=== MATERIAL SHOWN ===

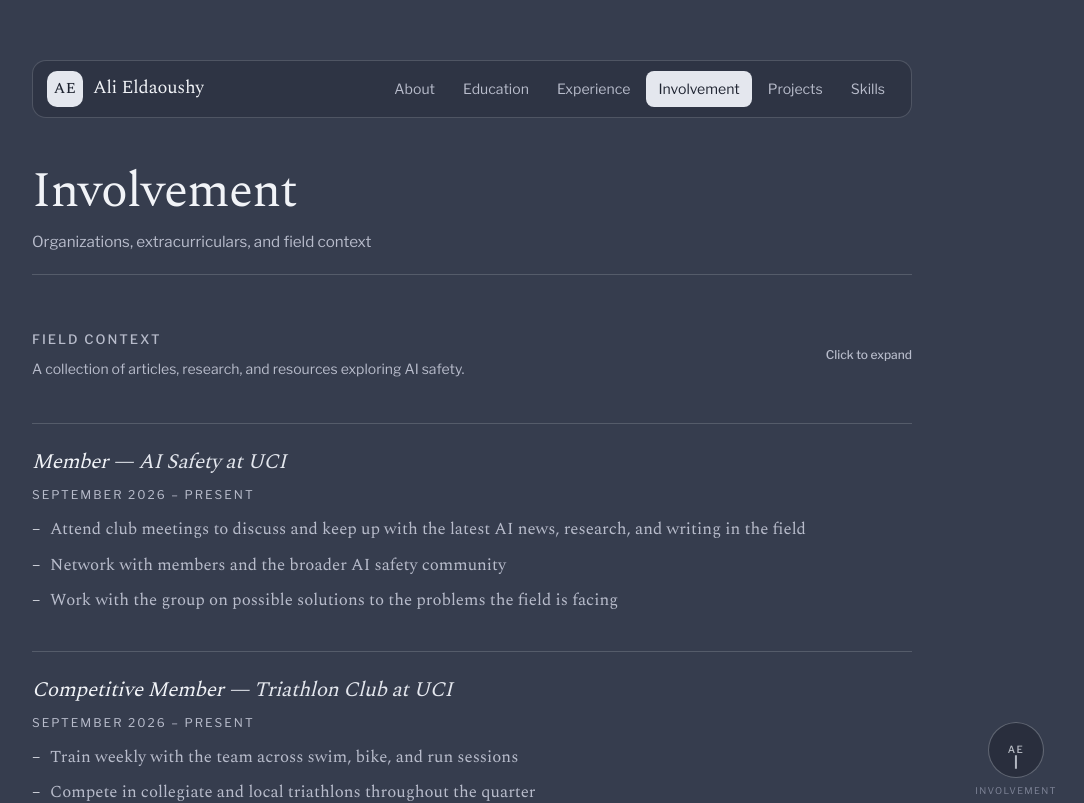
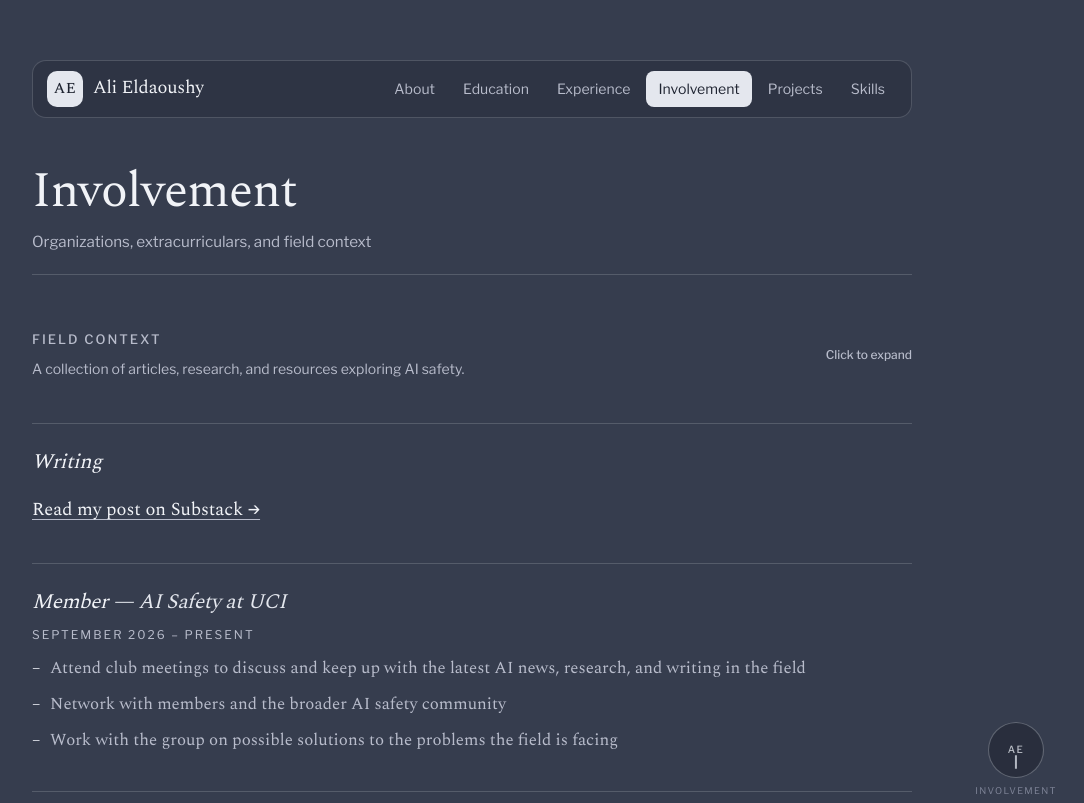
Before and after one commit to alieldaoushyuci/portfolio, a Next.js app: page /involvement in a window 1280 px wide. Shown: the top 803 px of the page, without its empty margins (168-1252 px from the left). Built offline with nearby package versions, Linux system fonts and the light colour scheme.

Commit message:
Add Writing section with Substack post below Field Context

```diff
--- a/app/involvement/page.jsx
+++ b/app/involvement/page.jsx
@@ -374,6 +374,19 @@ export default function Involvement() {
           <FieldContextDeck items={FIELD_CONTEXT} />
         </details>
 
+        <section className="entry platform" id="writing" aria-labelledby="writing-heading">
+          <h2 className="who" id="writing-heading">Writing</h2>
+          <p className="interest-link">
+            <a
+              href="https://substack.com/@alieldaoushy/note/p-225010712"
+              target="_blank"
+              rel="noopener noreferrer"
+            >
+              Read my post on Substack →
+            </a>
+          </p>
+        </section>
+
         <div className="entry platform" id="ai-safety-uci">
           <h2 className="who">
             Member <em>— AI Safety at UCI</em>
```
Also changed, not shown: 30 other files (tests, documents, lock files or other folders).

===

▶ **EXERCISE DIRECTIONS**
Could you retype every line above exactly as it appears, skipping the pictures?

▶ **RESULT FOR THIS EXERCISE**
Before and after one commit to alieldaoushyuci/portfolio, a Next.js app: page /involvement in a window 1280 px wide. Shown: the top 803 px of the page, without its empty margins (168-1252 px from the left). Built offline with nearby package versions, Linux system fonts and the light colour scheme.

Commit message:
Add Writing section with Substack post below Field Context

```diff
--- a/app/involvement/page.jsx
+++ b/app/involvement/page.jsx
@@ -374,6 +374,19 @@ export default function Involvement() {
           <FieldContextDeck items={FIELD_CONTEXT} />
         </details>
 
+        <section className="entry platform" id="writing" aria-labelledby="writing-heading">
+          <h2 className="who" id="writing-heading">Writing</h2>
+          <p className="interest-link">
+            <a
+              href="https://substack.com/@alieldaoushy/note/p-225010712"
+              target="_blank"
+              rel="noopener noreferrer"
+            >
+              Read my post on Substack →
+            </a>
+          </p>
+        </section>
+
         <div className="entry platform" id="ai-safety-uci">
           <h2 className="who">
             Member <em>— AI Safety at UCI</em>
```
Also changed, not shown: 30 other files (tests, documents, lock files or other folders).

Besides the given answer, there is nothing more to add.